The Minimum Wage & Social Security
The last time the minimum wage was raised was in 1997, but inflation has eroded any benefits or purchasing power of that wage by some 20 percent, according to Business Week. Although economists have previously labeled the minimum wage as a case of good intentions and bad outcome, economists are changing their song. The generally held view in the 1990s was that a minimum wage increase would raise unemployment among young and unskilled workers.
The impact of such a wage floor has become a battleground among economists since that time. Business Week reports that a survey completed in 2000 found that only 45 percent still believed the 1990s view of a minimum wage.

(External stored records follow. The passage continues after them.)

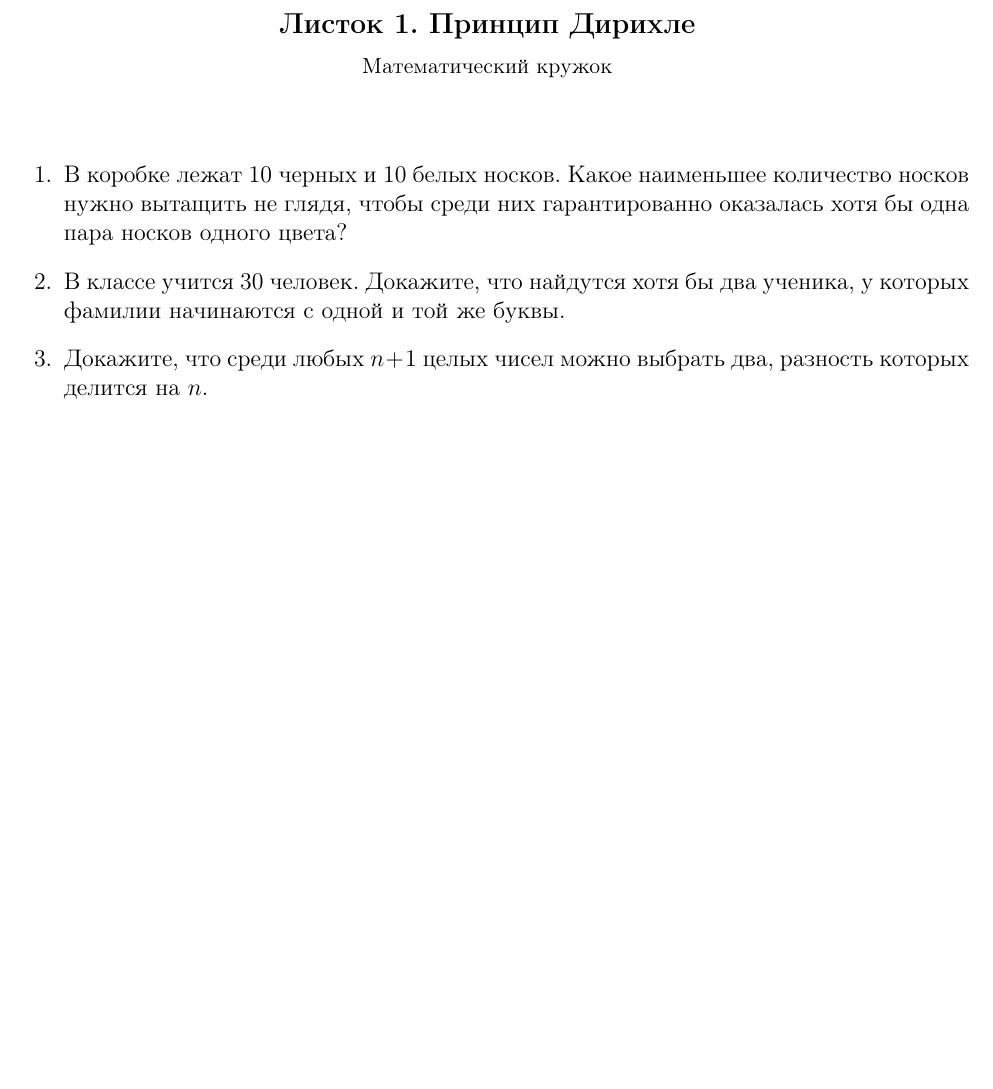
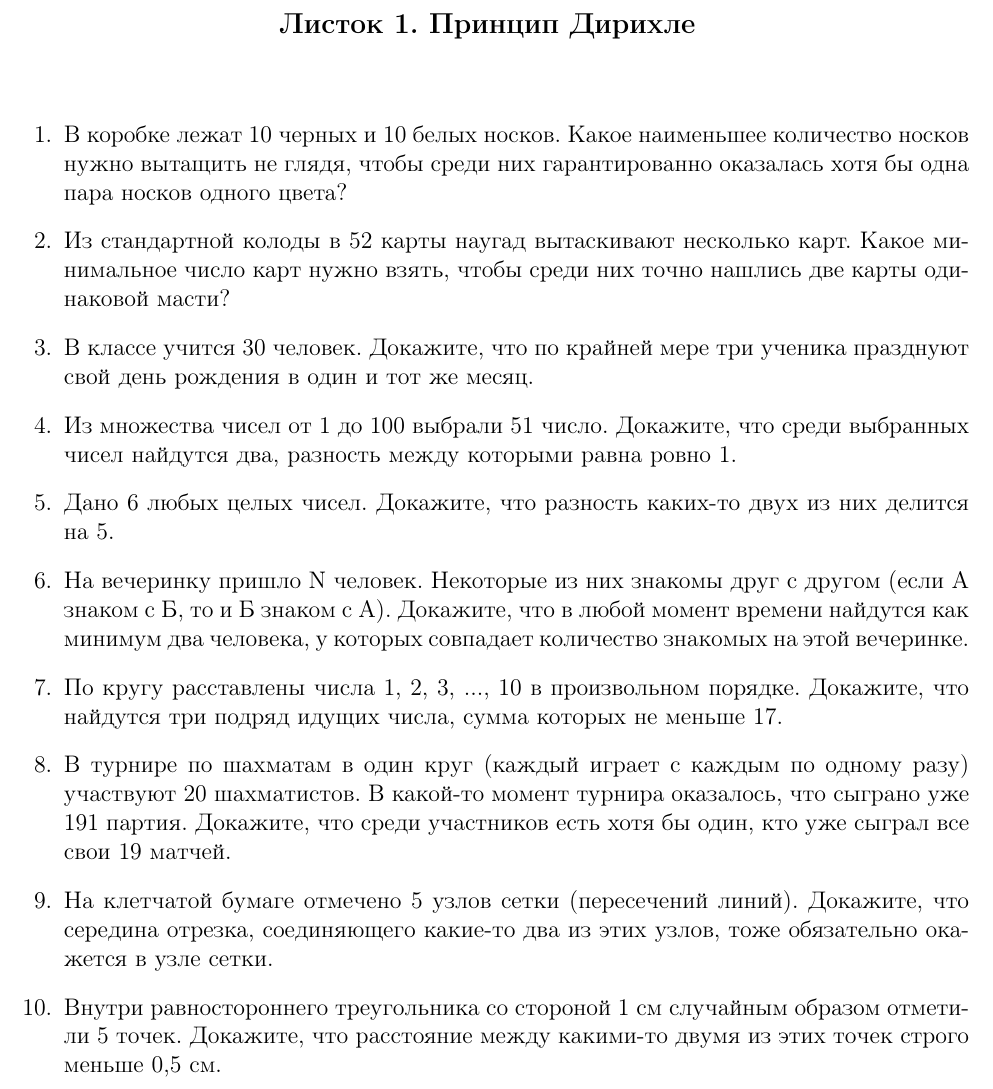
Before and after one commit to SetpanFixTrack/math-tasks-coeurset, a LaTeX document (01_dirichlet_principle/sheet_RU.tex): part of the page, cut so that both start at the same text, the shorter picture padded with empty space. Compiled offline with pdfLaTeX.

Commit message:
Update sheet_RU.tex

```diff
--- a/01_dirichlet_principle/sheet_RU.tex
+++ b/01_dirichlet_principle/sheet_RU.tex
@@ -10,8 +10,6 @@
 
 \begin{center}
     {\large\bf Листок 1. Принцип Дирихле} \\
-    \vspace{2mm}
-    {\small Математический кружок}
 \end{center}
 
 \vspace{5mm}
@@ -19,9 +17,23 @@
 \begin{enumerate}
     \item В коробке лежат 10 черных и 10 белых носков. Какое наименьшее количество носков нужно вытащить не глядя, чтобы среди них гарантированно оказалась хотя бы одна пара носков одного цвета?
 
-    \item В классе учится 30 человек. Докажите, что найдутся хотя бы два ученика, у которых фамилии начинаются с одной и той же буквы.
+    \item Из стандартной колоды в 52 карты наугад вытаскивают несколько карт. Какое минимальное число карт нужно взять, чтобы среди них точно нашлись две карты одинаковой масти?
 
-    \item Докажите, что среди любых $n+1$ целых чисел можно выбрать два, разность которых делится на $n$.
+    \item В классе учится 30 человек. Докажите, что по крайней мере три ученика празднуют свой день рождения в один и тот же месяц.
+
+    \item Из множества чисел от 1 до 100 выбрали 51 число. Докажите, что среди выбранных чисел найдутся два, разность между которыми равна ровно 1.
+
+    \item Дано 6 любых целых чисел. Докажите, что разность каких-то двух из них делится на 5.
+
+    \item На вечеринку пришло N человек. Некоторые из них знакомы друг с другом (если А знаком с Б, то и Б знаком с А). Докажите, что в любой момент времени найдутся как минимум два человека, у которых совпадает количество знакомых на этой вечеринке.
+
+    \item По кругу расставлены числа 1, 2, 3, ..., 10 в произвольном порядке. Докажите, что найдутся три подряд идущих числа, сумма которых не меньше 17.
+
+    \item В турнире по шахматам в один круг (каждый играет с каждым по одному разу) участвуют 20 шахматистов. В какой-то момент турнира оказалось, что сыграно уже 191 партия. Докажите, что среди участников есть хотя бы один, кто уже сыграл все свои 19 матчей.
+
+    \item На клетчатой бумаге отмечено 5 узлов сетки (пересечений линий). Докажите, что середина отрезка, соединяющего какие-то два из этих узлов, тоже обязательно окажется в узле сетки.
+
+    \item Внутри равностороннего треугольника со стороной 1 см случайным образом отметили 5 точек. Докажите, что расстояние между какими-то двумя из этих точек строго меньше 0,5 см.
 \end{enumerate}
 
 \end{document}
```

A major crossroads in the opinions of many economists was a 1994 paper by economists David Card and Alan Krueger titled, “Minimum Wages and Employment: A Case Study of the Fast-Food Industry in New Jersey and Pennsylvania.” The paper documented the finding that employment in New Jersey fast-food restaurants increased after the state increased their minimum wage. Pennsylvania’s minimum wage remained unchanged and employment in Pennsylvanian fast food restaurants decreased.
Federally, a proposed 40 percent increase in the minimum wage from $5.15 to $7.25 would be phased in over several years, but it has not garnered much support in Congress. That has not stopped 22 states and the District of Columbia from raising their minimum wages. Business Week reports that voters in Arizona, Colorado, Missouri, Montana, Nevada and Ohio will vote on this issue next November 7th, according to the Economic Policy Institute.
The earned-income tax credit (EITC) is a 31-year old vehicle for the raising of the minimum wage. It is the most successful and largest anti-poverty program ever devised by the federal government. It has been shown to increase the rate of labor force participation of single mothers with children. Research by economists Nada Eissa and Hilary Hoynes shows that the program also lifts more children out of poverty than other federal programs, according to Business Week.
The Economic Policy Institute provides some historical perspective on the minimum wage. The federal minimum wage was first enacted in 1938 as part of the Fair Labor Standards Act (FLSA). In its original language, the minimum wage was to be raised periodically to keep pace with rising prices and wage levels. A commission would set the wage after a public hearing and an evaluation of cost-of-living estimates provided by the Bureau of Labor Statistics (BLS).
In the language of the bill as it was passed, future increases of the minimum wage were left to Congress and the president. The Economic Policy Institute reports that under their guidance, the minimum wage reached its peak in 1968 and currently at $5.15, is at its lowest in inflation-adjusted value in 50 years.
The idea of indexing is finding increasing support again in the form of automatic annual adjustments, according to the Economic Policy Institute. Other state and federal laws use indexing as a means to ensure that benefits do not lose their value in rising prices. In fact, other countries commonly index the minimum wages, as well as U.S. states, with their own minimum wage laws.
The real controversy may come down to finding a reasonable or common index. Rising prices are the standard for other developed countries, either requiring regular meetings of wage boards or implementing automatic increases. There are other indexes though. The Netherlands use average wage growth to index their minimum wage, while some U.S. states use price indexes, of which several are used:
- Consumer Price Index – All Urban Consumers (CPI-U). This index is the most widely used of these indexes.
- Consumer Price Index – Urban Wage Earners and Clerical Workers (CPI-W). This index targets costs faced by workers.
- Consumer Price Index for Specific Areas. These indexes serve as useful indicators for the areas they cover.
Indexing the minimum wage to average or median wages would provide significantly different adjustments than cost indexes. Over the past 50 years, the CPI-U has increased 740 percent, according to the Economic Policy Institute. Over the same time period, the average wage for production, non-supervisory workers has increased 922 percent. Even restoring the wage to the approximate level of the 1950s and 1960s, half of the average wage currently, would result in a current minimum wage of $8.40 an hour.
More concerned with fraud and abuse, Congressional Republicans show the least desire to update the EITC, although bipartisan support may be changing. Low-income workers have been forgotten, but they have received attention in other areas than just union-dominated areas. Business Week reports that polls show that nationally, a majority of Americans favor increasing the minimum wage, although changing the EITC will require that sentiment to filter up to Congress.
One item that will be increasing will be Social Security in 2007. Although rising health costs are expected to bite into the 3.3 percent increase for some 53 million people. The Associated Press reports that the average increase will be $33 a month, raising average checks to $1,044.
Some 49 million people receive Social Security benefits, while around 4 million less privileged receive Supplemental Security Income payments. The current cost of living allowance (COLA) was announced by the Social Security Administration last week. The previous increase of 4.1 percent allowed in 2006 was the largest in 15 years, according to the Associated Press.